Here is a snippet:
"Jim Carr, President of CARR Machine and Tool Company in Elk Grove, Illinois, has been successfully using social media for a while now and believes that social media will be leading the way in helping small and larger corporations reach out to a new customer base. When his company experienced hardship during the economic downturn, Carr turned to a marketing company to design a strong web and social media presence. He believes that, going forward, corporations need to embrace the online culture because that’s where their next generation of customers already exist. Source "The primary points I agree with are the following from Michele Rempel's article:
Give value. If you just think of social media as a place where you are just going to sell your products, your efforts will drop like a lead balloon.
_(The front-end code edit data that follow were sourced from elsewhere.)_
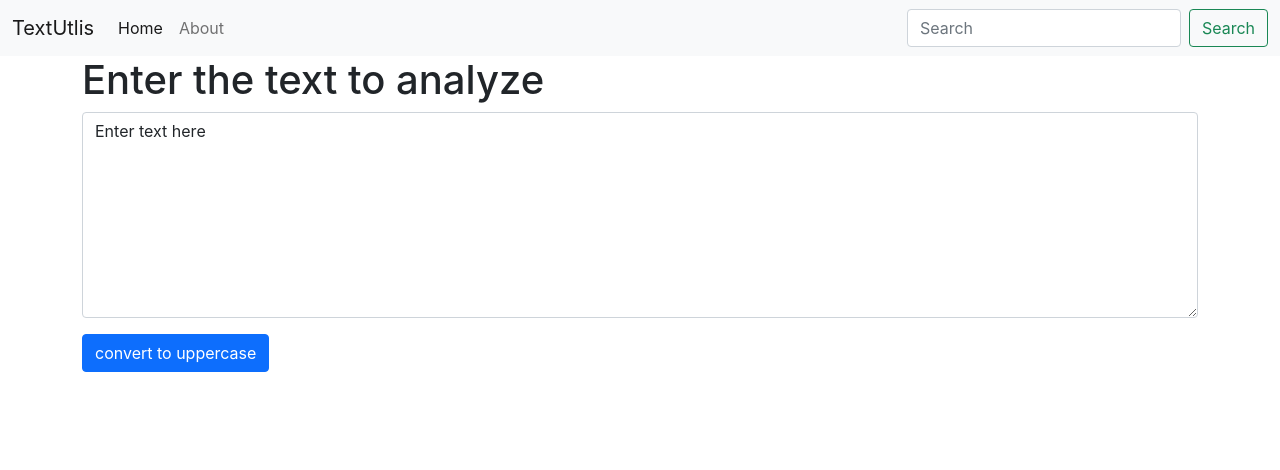
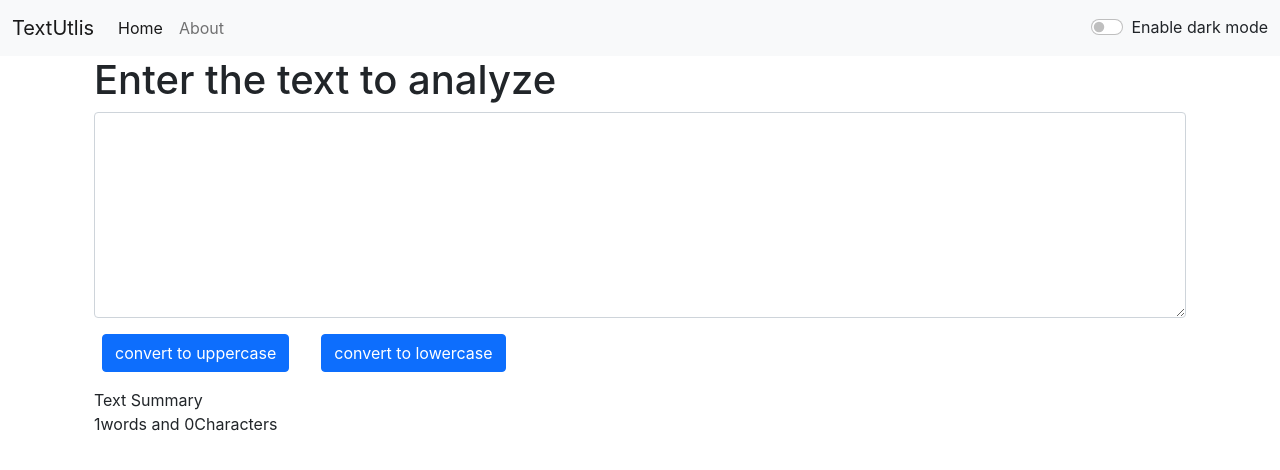
Before and after one commit to Niteshkumardas/Textutlis, a React (Create React App) app: page / in a window 1280 px wide. Shown: the top 470 px of the page. Built offline with nearby package versions, Linux system fonts and the light colour scheme.

Commit message:
darkmode switch added

```diff
--- a/src/App.js
+++ b/src/App.js
@@ -1,11 +1,26 @@
+import React,{ useState } from 'react';
 import './App.css';
 import Navbar from './components/Navbar';
 import Textform from './components/Textform';
 
 function App() {
+  const [mode, setMode]=useState("light")
+
+  const toggleMode=()=>{
+    if(mode=== 'light'){
+      setMode('dark');
+      document.body.style.backgroundColor="gray";
+    }
+    else{
+      setMode('light');
+      document.body.style.backgroundColor="white";
+
+    }
+  }
+
   return (
     <>
-    <Navbar title="Home" aboutText="About"/>
+    <Navbar title="Home" aboutText="About" mode={mode} toggleMode={toggleMode}/>
     <div className="container">
     <Textform heading="Enter the text to analyze"/>
     </div>
--- a/src/components/Navbar.js
+++ b/src/components/Navbar.js
@@ -2,7 +2,7 @@
 
 export default function Navbar(props) {
   return (
-    <nav className="navbar navbar-expand-lg navbar-light bg-light">
+    <nav className={`navbar navbar-expand-lg navbar-${props.mode} bg-${props.mode}`}>
     <div className="container-fluid">
       <a className="navbar-brand" href="/">TextUtlis</a>
       <button className="navbar-toggler" type="button" data-bs-toggle="collapse" data-bs-target="#navbarSupportedContent" aria-controls="navbarSupportedContent" aria-expanded="false" aria-label="Toggle navigation">
@@ -17,10 +17,14 @@
             <a className="nav-link" href="/">{props.aboutText}</a>
           </li>
           </ul>
-          <form className="d-flex">
+          {/* <form className="d-flex">
             <input className="form-control me-2" type="search" placeholder="Search" aria-label="Search"/>
             <button className="btn btn-outline-success" type="submit">Search</button>
-          </form>
+          </form> */}
+          <div className={`form-check form-switch text-${props.mode==='light'?'dark':'light'}`}>
+            <input className="form-check-input" onClick={props.toggleMode} type="checkbox" role="switch" id="flexSwitchCheckDefault"/>
+            <label className="form-check-label" htmlFor="flexSwitchCheckDefault">Enable dark mode</label>
+          </div>
       </div>
     </div>
   </nav>
--- a/src/components/Textform.js
+++ b/src/components/Textform.js
@@ -8,23 +8,35 @@
         let newText=text.toUpperCase();
         setText(newText)
     }
-
+    const handlelowerClick=()=>{
+        // console.log("upper case clicked");
+         let newText=text.toLowerCase();
+         setText(newText)
+     }
     const handleOnChange=(event)=>{
        // console.log("on change");
         setText(event.target.value);
     }
 
-    const[text,setText]=useState("Enter text here");
+    const[text,setText]=useState("");
 
     return (
-    <div>
+        <>
+        <div className='container'>
         <h1>{props.heading}</h1>
         <div className="mb-3">
         <div className="input-group">
            <textarea className="form-control" value={text} onChange={handleOnChange} id="mybox" rows="8"></textarea>
         </div>
         </div>
-        <button className='btn btn-primary' onClick={handleUpClick}>convert to uppercase</button>
-    </div>
+        <button className='btn btn-primary mx-2' onClick={handleUpClick}>convert to uppercase</button>
+        <button className='btn btn-primary mx-4' onClick={handlelowerClick}>convert to lowercase</button>
+        </div>
+        <div className='container my-3'>
+        Text Summary
+        <p>{text.split(" ").length}words and {text.length}Characters</p>
+        </div>
+
+        </>
   )
 }
```
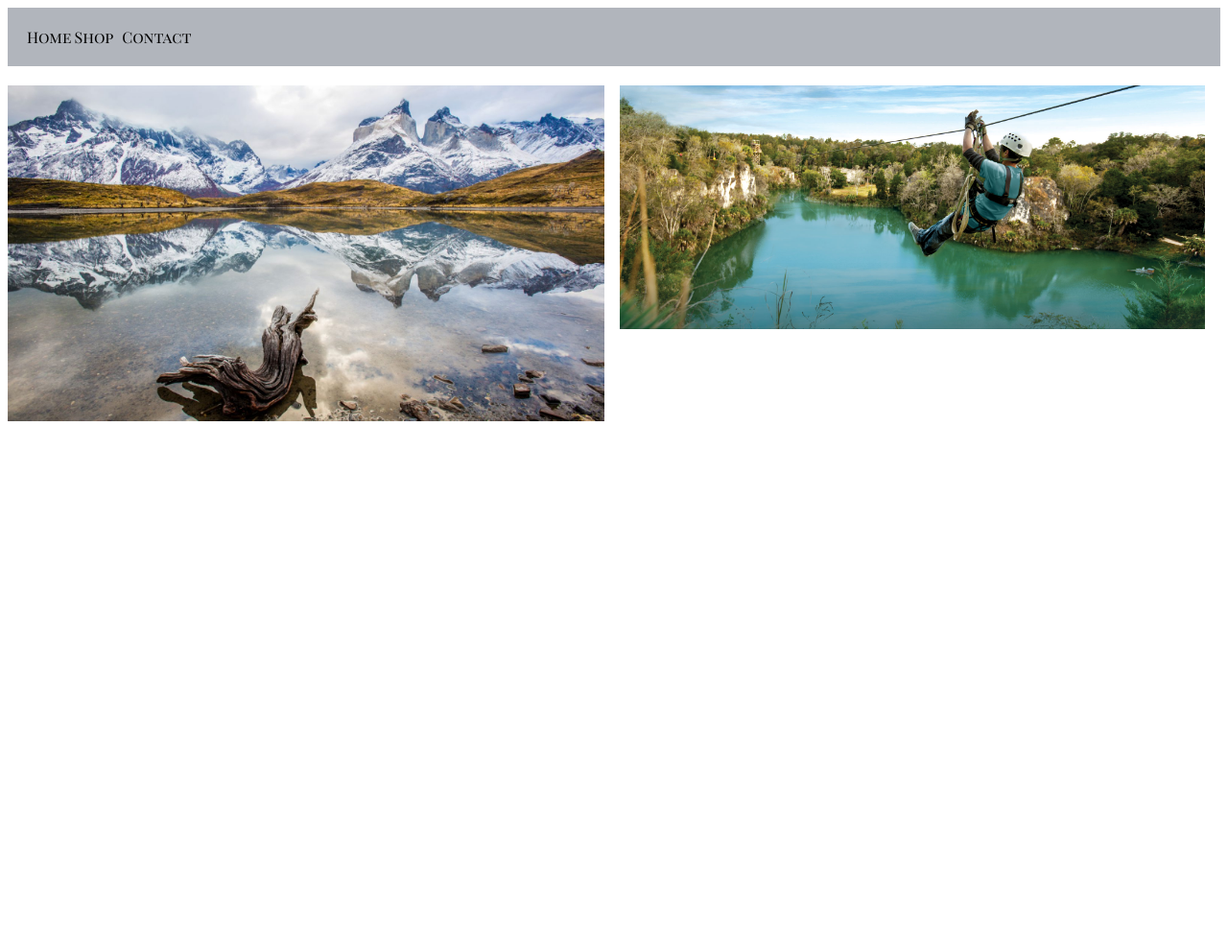
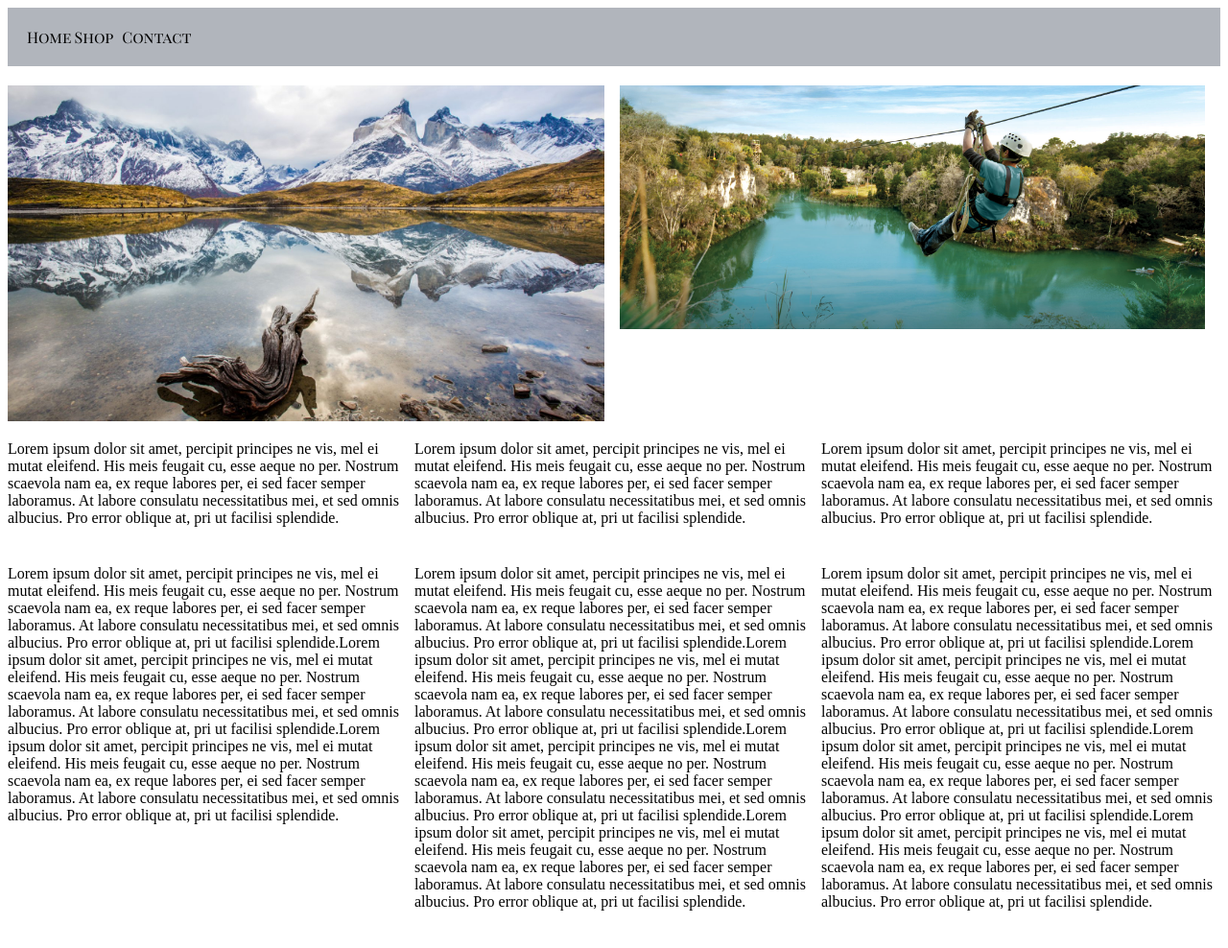
Before and after one commit to juliajessica/ui-grid, a website built with webpack: page src/index.html in a window 1280 px wide. Shown: the whole page at 96% size. Before the commit the page ends 800 px from the top, so only its background shows below. Built offline with nearby package versions, Linux system fonts and the light colour scheme.

Commit message:
Add flex-rows

```diff
--- a/src/index.html
+++ b/src/index.html
@@ -25,22 +25,22 @@
 
     <div class="grid2">
       <div class="grid-item2">
-
+        <p>Lorem ipsum dolor sit amet, percipit principes ne vis, mel ei mutat eleifend. His meis feugait cu, esse aeque no per. Nostrum scaevola nam ea, ex reque labores per, ei sed facer semper laboramus. At labore consulatu necessitatibus mei, et sed omnis albucius. Pro error oblique at, pri ut facilisi splendide.</p>
       </div>
       <div class="grid-item2">
-
+        <p>Lorem ipsum dolor sit amet, percipit principes ne vis, mel ei mutat eleifend. His meis feugait cu, esse aeque no per. Nostrum scaevola nam ea, ex reque labores per, ei sed facer semper laboramus. At labore consulatu necessitatibus mei, et sed omnis albucius. Pro error oblique at, pri ut facilisi splendide.</p>
       </div>
       <div class="grid-item2">
-
+        <p>Lorem ipsum dolor sit amet, percipit principes ne vis, mel ei mutat eleifend. His meis feugait cu, esse aeque no per. Nostrum scaevola nam ea, ex reque labores per, ei sed facer semper laboramus. At labore consulatu necessitatibus mei, et sed omnis albucius. Pro error oblique at, pri ut facilisi splendide.</p>
       </div>
       <div class="grid-item2">
-
+        <p>Lorem ipsum dolor sit amet, percipit principes ne vis, mel ei mutat eleifend. His meis feugait cu, esse aeque no per. Nostrum scaevola nam ea, ex reque labores per, ei sed facer semper laboramus. At labore consulatu necessitatibus mei, et sed omnis albucius. Pro error oblique at, pri ut facilisi splendide.Lorem ipsum dolor sit amet, percipit principes ne vis, mel ei mutat eleifend. His meis feugait cu, esse aeque no per. Nostrum scaevola nam ea, ex reque labores per, ei sed facer semper laboramus. At labore consulatu necessitatibus mei, et sed omnis albucius. Pro error oblique at, pri ut facilisi splendide.Lorem ipsum dolor sit amet, percipit principes ne vis, mel ei mutat eleifend. His meis feugait cu, esse aeque no per. Nostrum scaevola nam ea, ex reque labores per, ei sed facer semper laboramus. At labore consulatu necessitatibus mei, et sed omnis albucius. Pro error oblique at, pri ut facilisi splendide.</p>
       </div>
       <div class="grid-item2">
-
+        <p>Lorem ipsum dolor sit amet, percipit principes ne vis, mel ei mutat eleifend. His meis feugait cu, esse aeque no per. Nostrum scaevola nam ea, ex reque labores per, ei sed facer semper laboramus. At labore consulatu necessitatibus mei, et sed omnis albucius. Pro error oblique at, pri ut facilisi splendide.Lorem ipsum dolor sit amet, percipit principes ne vis, mel ei mutat eleifend. His meis feugait cu, esse aeque no per. Nostrum scaevola nam ea, ex reque labores per, ei sed facer semper laboramus. At labore consulatu necessitatibus mei, et sed omnis albucius. Pro error oblique at, pri ut facilisi splendide.Lorem ipsum dolor sit amet, percipit principes ne vis, mel ei mutat eleifend. His meis feugait cu, esse aeque no per. Nostrum scaevola nam ea, ex reque labores per, ei sed facer semper laboramus. At labore consulatu necessitatibus mei, et sed omnis albucius. Pro error oblique at, pri ut facilisi splendide.Lorem ipsum dolor sit amet, percipit principes ne vis, mel ei mutat eleifend. His meis feugait cu, esse aeque no per. Nostrum scaevola nam ea, ex reque labores per, ei sed facer semper laboramus. At labore consulatu necessitatibus mei, et sed omnis albucius. Pro error oblique at, pri ut facilisi splendide.</p>
       </div>
       <div class="grid-item2">
-
+        <p>Lorem ipsum dolor sit amet, percipit principes ne vis, mel ei mutat eleifend. His meis feugait cu, esse aeque no per. Nostrum scaevola nam ea, ex reque labores per, ei sed facer semper laboramus. At labore consulatu necessitatibus mei, et sed omnis albucius. Pro error oblique at, pri ut facilisi splendide.Lorem ipsum dolor sit amet, percipit principes ne vis, mel ei mutat eleifend. His meis feugait cu, esse aeque no per. Nostrum scaevola nam ea, ex reque labores per, ei sed facer semper laboramus. At labore consulatu necessitatibus mei, et sed omnis albucius. Pro error oblique at, pri ut facilisi splendide.Lorem ipsum dolor sit amet, percipit principes ne vis, mel ei mutat eleifend. His meis feugait cu, esse aeque no per. Nostrum scaevola nam ea, ex reque labores per, ei sed facer semper laboramus. At labore consulatu necessitatibus mei, et sed omnis albucius. Pro error oblique at, pri ut facilisi splendide.Lorem ipsum dolor sit amet, percipit principes ne vis, mel ei mutat eleifend. His meis feugait cu, esse aeque no per. Nostrum scaevola nam ea, ex reque labores per, ei sed facer semper laboramus. At labore consulatu necessitatibus mei, et sed omnis albucius. Pro error oblique at, pri ut facilisi splendide.</p>
       </div>
     </div>
 
--- a/src/styles.css
+++ b/src/styles.css
@@ -47,4 +47,13 @@ h2 {
 
 
 .grid2 {
+  display: grid;
+  grid-template-rows: repeat(4, auto);
+  grid-template-columns: repeat(3, 1fr);
+  grid-gap: .5em;
 }
+
+
+.grid-item2 {
+
+}
```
Instead, think about information you can share with your potential customers that will be beneficial to them- as well as remove barriers to the buying process. Good content makes prospects notice your company. Blogs and videos accomplish this goal very well.
Encourage interaction and be prepared to listen. Many manufacturers are using social media as a forum to connect with prospects and receive feedback that can be used to improve product quality, stay current, and improve customer service.
Let your products tell stories. Like many manufacturers, your products probably end up becoming part of another product, and so on. Use photos and videos to tell a story of how your products become part of something larger. And if you can connect your products to people’s lives, so much the better! Most people have little information about how their favorite products come to be. Although you probably don’t sell directly to consumers, you can still connect with prospects in a unique and strong way when they are in the information-gathering phase.